The backing for the living wall in the Atrium is covered in porcelain tile, and of course all washrooms feature tile on the floors as well as walls. The washroom sinks demonstrate one of the unique applications of tile. Using Kerdi-Board panels to build the structure and the sloped surface for the sink basin and the Kerdi-Line linear drain for drainage, the entire vanity and sink are covered entirely in tile. Finally, the radiant heating and cooling system used under the floors was carried up one of the warehouse walls and covered with porcelain tile. The tile used in conjunction with radiant heating and cooling systems actually increases the efficiency and reaction times of the heating and cooling systems, resulting in energy savings that could not have been achieved without the use of tile.
Geothermal radiant heating and cooling floor system
Heating and cooling is largely accomplished through hydronic radiant-heated and radiant-cooled floors in conjunction with geothermal heat pumps. The earth is used as a heat source during winter and a heat sink during summer. The Schluter- BEKOTEC modular screed panel forms the platform for the system and integrates with the tile covering to produce a system that reacts very quickly to changes in temperature, and consumes 70 to 80 percent less energy than traditional systems. This technology creates a comfortable working environment with low operating costs.
Heating and cooling recovery system
A similar principle was applied where a 200-ft long, 3-ft diameter tunnel was excavated behind the facility for the purposes of air exchange. Air temperature in the tunnel remains consistently warmer than the outside air during winter and cooler than the outside air during summer, thus reducing the amount of work required of the heating and cooling systems to maintain comfortable indoor temperatures.
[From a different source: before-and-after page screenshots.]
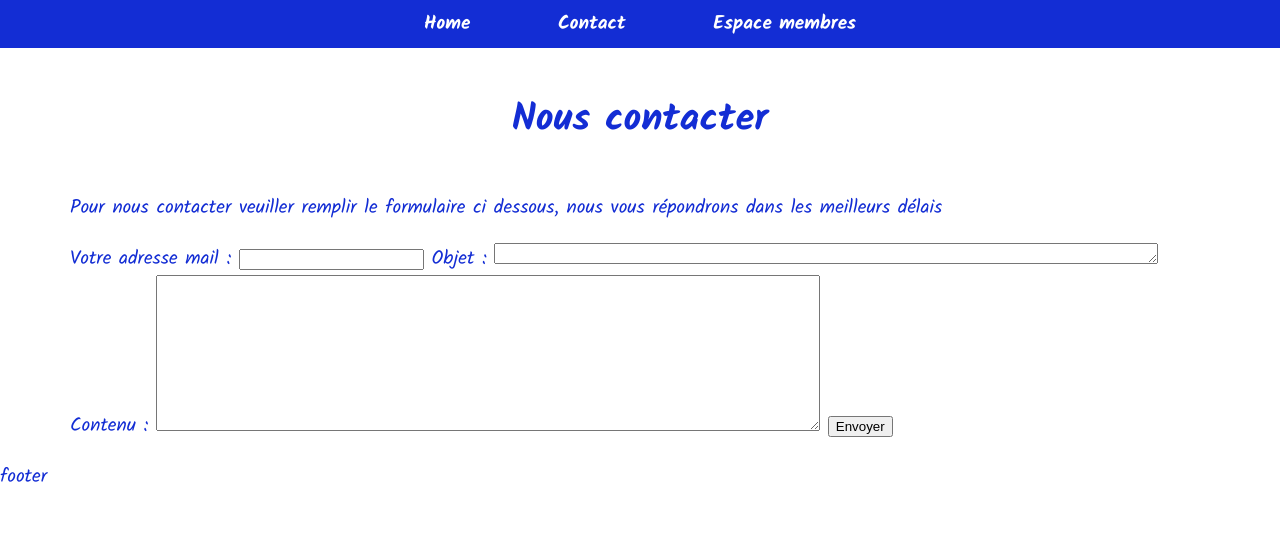
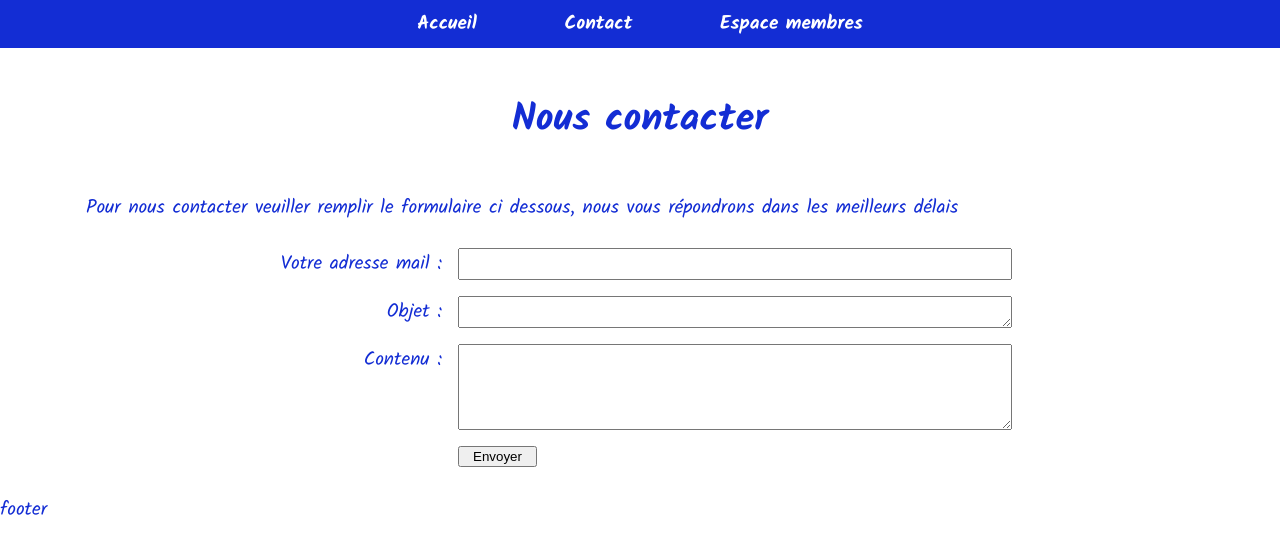
Before and after one commit to Marine-Sanson/Luttes-Enchantees, a PHP site: page /Luttes-Enchantees/contact in a window 1280 px wide. Shown: the top 554 px of the page. Run offline with PHP 8.4, Linux system fonts and the light colour scheme; some libraries are stand-ins or nearby versions; some web fonts are replaced.

Commit message:
style on contact and connect

```diff
--- a/assets/css/style.css
+++ b/assets/css/style.css
@@ -280,5 +282,192 @@ header nav a:hover {
     max-width: 60vw;
   }
 }
+/* ********** Contact ********** */
+#contact p {
+  margin: 0 1rem 1rem 1rem;
+}
+
+#contactForm {
+  display: grid;
+  grid-template-columns: repeat(12, 1fr);
+}
+
+#contactForm input,
+#contactForm textarea {
+  margin: 0.5rem;
+}
+
+@media (min-width: 0px) and (max-width: 791.99px) {
+  #contactForm {
+    grid-template-rows: repeat(5, 1fr), auto, 1fr;
+  }
+  #contactForm label {
+    margin: 0.6rem auto 0rem 0.5rem;
+  }
+  #mailAdressLabel {
+    grid-row: 1;
+    grid-column: 2/11;
+  }
+  #mailAdress {
+    grid-row: 2;
+    grid-column: 2/11;
+    width: 80vw;
+    height: 1.6rem;
+  }
+  #mailObjectLabel {
+    grid-row: 3;
+    grid-column: 2/11;
+  }
+  #mailObject {
+    grid-row: 4;
+    grid-column: 2/11;
+    width: 80vw;
+    height: 1.6rem;
+  }
+  #mailContentLabel {
+    grid-row: 5;
+    grid-column: 2/11;
+  }
+  #mailContent {
+    grid-row: 6;
+    grid-column: 2/11;
+    width: 80vw;
+    height: 5rem;
+  }
+  #contactFormSubmit {
+    grid-row: 7;
+    grid-column: 6;
+  }
+}
+@media (min-width: 792px) {
+  #contactForm {
+    display: grid;
+    grid-template-columns: repeat(12, 1fr);
+    grid-template-rows: repeat(4, auto);
+  }
+  #contactForm input,
+  #contactForm textarea {
+    margin: 0.5rem;
+  }
+  #contactForm label {
+    margin: 0.5rem 0.5rem 0.5rem auto;
+  }
+  #contactForm label {
+    margin: 0.5rem 0.5rem 0.5rem auto;
+  }
+  #mailAdressLabel {
+    grid-row: 1;
+    grid-column: 2/5;
+  }
+  #mailAdress {
+    grid-row: 1;
+    grid-column: 5/11;
+    max-width: 100%;
+    height: 1.6rem;
+  }
+  #mailObjectLabel {
+    grid-row: 2;
+    grid-column: 2/5;
+  }
+  #mailObject {
+    grid-row: 2;
+    grid-column: 5/11;
+    max-width: 100%;
+    height: 1.6rem;
+  }
+  #mailContentLabel {
+    grid-row: 3;
+    grid-column: 2/5;
+  }
+  #mailContent {
+    grid-row: 3;
+    grid-column: 5/11;
+    max-width: 100%;
+    height: 5rem;
+  }
+  #contactFormSubmit {
+    grid-row: 4;
+    grid-column: 5;
+  }
+}
+/* ********** Home ********** */
+#connect p {
+  margin: 1rem;
+  text-align: center;
+}
+
+#connectUser {
+  margin-top: 2rem;
+  text-align: center;
+}
+
+#connectUser input {
+  margin: 0.5rem;
+}
+
+@media (min-width: 0px) and (max-width: 791.99px) {
+  #connectUser {
+    margin-top: 2rem;
+    display: grid;
+    grid-template-columns: repeat(12, 1fr);
+    grid-template-rows: repeat(5, 2.5rem);
+  }
+  #emailForConnectionLabel {
+    grid-row: 1;
+    grid-column: 2/11;
+  }
+  #emailForConnection {
+    grid-row: 2;
+    grid-column: 2/11;
+    margin: 0.5rem;
+  }
+  #pwForConnectionLabel {
+    grid-row: 3;
+    grid-column: 2/11;
+  }
+  #pwForConnection {
+    grid-row: 4;
+    grid-column: 2/11;
+  }
+  #connectUserSubmit {
+    grid-row: 5;
+    grid-column: 6/8;
+  }
+  #connectUser label {
+    margin: 0.6rem auto 0.5rem 0.5rem;
+  }
+}
+@media (min-width: 792px) {
+  #connectUser {
+    margin-top: 2rem;
+    display: grid;
+    grid-template-columns: repeat(12, 1fr);
+    grid-template-rows: repeat(3, 2.5rem);
+  }
+  #emailForConnectionLabel {
+    grid-row: 1;
+    grid-column: 2/5;
+  }
+  #emailForConnection {
+    grid-row: 1;
+    grid-column: 5/11;
+    margin: 0.5rem;
+  }
+  #pwForConnectionLabel {
+    grid-row: 2;
+    grid-column: 2/5;
+  }
+  #pwForConnection {
+    grid-row: 2;
+    grid-column: 5/11;
+  }
+  #connectUserSubmit {
+    grid-row: 3;
+    grid-column: 6/8;
+  }
+  #connectUser label {
+    margin: 0.6rem 0.2rem 0.5rem auto;
+  }
+}
 
 /*# sourceMappingURL=style.css.map */
--- /dev/null
+++ b/assets/sass/partials/contact.scss
@@ -0,0 +1,129 @@
+/* ********** Contact ********** */
+#contact p{
+      margin: 0 1rem 1rem 1rem;
+}
+
+#contactForm{
+      display: grid;
+      grid-template-columns: $gridTempCol;
+}
+
+#contactForm input,
+#contactForm textarea{
+      margin: 0.5rem;
+}
+
+@media(min-width: 0px) and (max-width: 791.99px)
+{
+      #contactForm{
+            grid-template-rows: repeat(5, 1fr), auto, 1fr;
+      }
+
+      #contactForm label{
+            margin: 0.6rem auto 0rem 0.5rem;
+      }
+
+      #mailAdressLabel{
+            grid-row: 1;
+            grid-column: 2/11
+      }
+
+      #mailAdress{
+            grid-row: 2;
+            grid-column: 2/11;
+            width: 80vw;
+            height: 1.6rem;
+      }
+
+      #mailObjectLabel{
+            grid-row: 3;
+            grid-column: 2/11;
+      }
+
+      #mailObject{
+            grid-row: 4;
+            grid-column: 2/11;
+            width: 80vw;
+            height: 1.6rem;
+      }
+
+      #mailContentLabel{
+            grid-row: 5;
+            grid-column: 2/11;
+      }
+
+      #mailContent{
+            grid-row: 6;
+            grid-column: 2/11;
+            width: 80vw;
+            height: 5rem;
+      }
+
+      #contactFormSubmit{
+            grid-row: 7;
+            grid-column: 6;
+      }
+
+}
+
+@media(min-width: 792px){
+      #contactForm{
+            display: grid;
+            grid-template-columns: $gridTempCol;
+            grid-template-rows: repeat(4, auto);
+      }
+
+      #contactForm input,
+      #contactForm textarea{
+            margin: 0.5rem;
+      }
+
+      #contactForm label{
+            margin: 0.5rem 0.5rem 0.5rem auto;
+      }
+
+      #contactForm label{
+            margin: 0.5rem 0.5rem 0.5rem auto;
+      }
+
+      #mailAdressLabel{
+            grid-row: 1;
+            grid-column: 2/5;
+      }
+
+      #mailAdress{
+            grid-row: 1;
+            grid-column: 5/11;
+            max-width: 100%;
+            height: 1.6rem;
+      }
+
+      #mailObjectLabel{
+            grid-row: 2;
+            grid-column: 2/5;
+      }
+
+      #mailObject{
+            grid-row: 2;
+            grid-column: 5/11;
+            max-width: 100%;
+            height: 1.6rem;
+      }
+
+      #mailContentLabel{
+            grid-row: 3;
+            grid-column: 2/5;
+      }
+
+      #mailContent{
+            grid-row: 3;
+            grid-column: 5/11;
+            max-width: 100%;
+            height: 5rem;
+      }
+
+      #contactFormSubmit{
+            grid-row: 4;
+            grid-column: 5;
+      }
+}
--- a/assets/sass/partials/header.scss
+++ b/assets/sass/partials/header.scss
@@ -20,9 +20,30 @@ header nav{
 header nav a{
       color: $white;
       font-weight: 700;
-      margin: 2.5rem;
+      margin: 1rem;
 }
 
 header nav a:hover{
       text-decoration: underline;
 }
+
+@media(min-width: 0px) and (max-width: 791.99px){
+      #publicNav a{
+            margin: 0.5rem;
+      }
+
+      #adminNav a{
+            margin: 0.5rem;
+      }
+}
+
+
+@media(min-width: 792px){
+      #publicNav a{
+            margin: 2.5rem;
+      }
+
+      #adminNav a{
+            margin: 2.5rem;
+      }
+}
--- a/assets/sass/style.scss
+++ b/assets/sass/style.scss
@@ -2,3 +2,5 @@
 @import "base/general";
 @import "partials/header";
 @import "partials/home";
+@import "partials/contact";
+@import "partials/connect";
--- a/templates/_header.phtml
+++ b/templates/_header.phtml
@@ -1,6 +1,6 @@
 <nav id="publicNav">
 
-    <a href="http://localhost/Luttes-Enchantees/">Home</a>
+    <a href="http://localhost/Luttes-Enchantees/">Accueil</a>
     <a href="http://localhost/Luttes-Enchantees/contact">Contact</a>
     <a href="http://localhost/Luttes-Enchantees/connect">Espace membres</a>
 
--- a/templates/_membersNav.phtml
+++ b/templates/_membersNav.phtml
@@ -1,6 +1,7 @@
 <nav id="membersNav">
 
-	<a href="http://localhost/Luttes-Enchantees/liste">Liste des membres</a>
+	<a href="http://localhost/Luttes-Enchantees/accueil-membres">Accueil</a>
+	<a href="http://localhost/Luttes-Enchantees/liste">Liste</a>
 	<a href="http://localhost/Luttes-Enchantees/chants">Chants</a>
 	<a href="http://localhost/Luttes-Enchantees/repes">Agenda</a>
 	<a href="http://localhost/Luttes-Enchantees/messages">Messages</a>
--- a/templates/connect.phtml
+++ b/templates/connect.phtml
@@ -14,13 +14,13 @@
 
 		<input type="hidden" id="checkConnectionAction" name="action" value="checkConnection">
 
-		<label for="email">Email :</label>
+		<label id="emailForConnectionLabel" for="email">Email :</label>
 		<input type="email" id="emailForConnection" name="email">
 
-		<label for="password">Mot de passe :</label>
+		<label id="pwForConnectionLabel" for="password">Mot de passe :</label>
 		<input type="password" id="pwForConnection" name="password">
 
-		<input class="button" type="submit" value="Me connecter">
+		<input id="connectUserSubmit" class="button" type="submit" value="Me connecter">
 	</form>
 
 </main>
--- a/templates/contact.phtml
+++ b/templates/contact.phtml
@@ -13,28 +13,24 @@
 			 name="action"
 			 value="newMail">
 
-		<label for="mailObject">Votre adresse mail : </label>
+		<label id="mailAdressLabel" for="mailObject">Votre adresse mail : </label>
 		<input type="mail" name="mailAdress" id="mailAdress">
 
-		<label for="mailObject">Objet : </label>
+		<label id="mailObjectLabel" for="mailObject">Objet : </label>
 		<textarea
 			name="mailObject"
 			id="mailObject"
-			rows="1" cols="80"
 			maxlength="155"></textarea>
 
-		<label for="mailContent">Contenu : </label>
+		<label id="mailContentLabel" for="mailContent">Contenu : </label>
 		<textarea
 			name="mailContent"
 			id="mailContent"
-			rows="10" cols="80"
 			maxlength="1024"></textarea>
 
-		<input class="button"
+		<input id="contactFormSubmit"
+			 class="button"
 			 type="submit"
 			 value="Envoyer">
-
 	</form>
-
-
 </main>
```
Also changed, not shown: other parts of assets/css/style.css (+26 -24 lines), assets/sass/partials/connect.scss (added, +93 -0 lines), assets/sass/partials/home.scss (+9 -29 lines), templates/home.phtml (+5 -5 lines), 1 other file.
The heating and cooling recovery system recaptures 80 percent of the conditioned air inside the building before it leaves and sends it back into the space along with fresh air, further saving energy costs.
Indoor “living wall”
The wall covered in living plants adds oxygen and humidity into the building and acts as a bio-filter for the air inside the building. The living wall also reduces noise, absorbs magnetic waves, and enhances the esthetic appeal of the space.
Ceiling skylights installed throughout the warehouse, offices, and atrium provide extensive natural daylight resulting in 75 percent of the employees working under natural light.
Lighting to allow for the most ergonomic and energy-efficient work environment
The building is equipped with a combination of direct and indirect lighting. Indirect lighting decreases glare on computer screens, and creates a soft environment conducive to concentrated work. Automated lighting throughout the building is programmed to activate only as needed, and all exterior lights are on timers. Exterior LED lights provide soft lighting that is not directed towards the sky. These lights are used to conserve energy, and as a courtesy to neighbors.
Traditional eco-friendly systems such as solar heating, white TPO roofing membrane, and low-E windows were also used.
Conscious of the impact on the environment, every effort was made to limit the use of energy and water utilities, and implement measures that ensure the long-term profitability of the facility. At the same time, the well-being of Schluter employees was considered by designing an ergonomic work environment in which every workstation benefits from natural light, and a view of the outdoors.
The construction of the Reno distribution center was a hands-on R&D project that produced an end result above and beyond all expectations. It is a perfect example of how conventional building methods continue to evolve over the years, and how tile and stone are key elements in the successful implementation of sustainable systems that maximize energy efficiency, and ensure long-term profitability.